* **WORK REQUEST**
Check each line of the material below for "delegator", then copy the ones that contain it.

* **THE DATA**
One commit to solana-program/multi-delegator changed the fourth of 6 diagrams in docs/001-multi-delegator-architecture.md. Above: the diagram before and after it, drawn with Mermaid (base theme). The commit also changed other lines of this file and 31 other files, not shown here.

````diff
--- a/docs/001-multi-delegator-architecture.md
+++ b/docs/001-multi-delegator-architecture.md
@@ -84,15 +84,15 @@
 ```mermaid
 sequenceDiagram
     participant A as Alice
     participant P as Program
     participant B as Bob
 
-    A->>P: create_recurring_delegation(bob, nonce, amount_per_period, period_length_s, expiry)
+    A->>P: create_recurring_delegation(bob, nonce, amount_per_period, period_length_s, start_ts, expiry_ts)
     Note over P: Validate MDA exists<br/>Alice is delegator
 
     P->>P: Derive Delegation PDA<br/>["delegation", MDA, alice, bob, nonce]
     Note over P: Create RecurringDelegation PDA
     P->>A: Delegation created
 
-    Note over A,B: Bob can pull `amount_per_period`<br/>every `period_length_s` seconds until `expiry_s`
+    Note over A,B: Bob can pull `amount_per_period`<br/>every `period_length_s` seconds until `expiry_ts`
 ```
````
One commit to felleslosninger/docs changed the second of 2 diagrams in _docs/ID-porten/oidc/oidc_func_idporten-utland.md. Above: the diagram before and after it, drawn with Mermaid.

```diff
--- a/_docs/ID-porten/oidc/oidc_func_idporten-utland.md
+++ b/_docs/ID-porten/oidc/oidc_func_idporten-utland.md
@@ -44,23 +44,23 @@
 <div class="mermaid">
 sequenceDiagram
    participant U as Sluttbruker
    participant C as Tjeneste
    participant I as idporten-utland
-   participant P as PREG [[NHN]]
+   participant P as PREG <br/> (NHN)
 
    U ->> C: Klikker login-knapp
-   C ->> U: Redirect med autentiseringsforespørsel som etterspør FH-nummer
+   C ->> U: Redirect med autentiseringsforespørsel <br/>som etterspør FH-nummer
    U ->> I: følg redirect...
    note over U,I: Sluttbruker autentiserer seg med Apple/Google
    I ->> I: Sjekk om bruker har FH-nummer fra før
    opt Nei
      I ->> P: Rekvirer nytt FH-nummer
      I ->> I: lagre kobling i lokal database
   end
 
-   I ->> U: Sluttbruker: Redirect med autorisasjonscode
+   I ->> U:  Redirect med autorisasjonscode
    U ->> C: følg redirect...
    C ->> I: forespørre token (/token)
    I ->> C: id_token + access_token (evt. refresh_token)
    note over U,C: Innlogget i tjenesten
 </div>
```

* **SOLVED PROBLEM**
One commit to solana-program/multi-delegator changed the fourth of 6 diagrams in docs/001-multi-delegator-architecture.md. Above: the diagram before and after it, drawn with Mermaid (base theme). The commit also changed other lines of this file and 31 other files, not shown here.
--- a/docs/001-multi-delegator-architecture.md
+++ b/docs/001-multi-delegator-architecture.md
     Note over P: Validate MDA exists<br/>Alice is delegator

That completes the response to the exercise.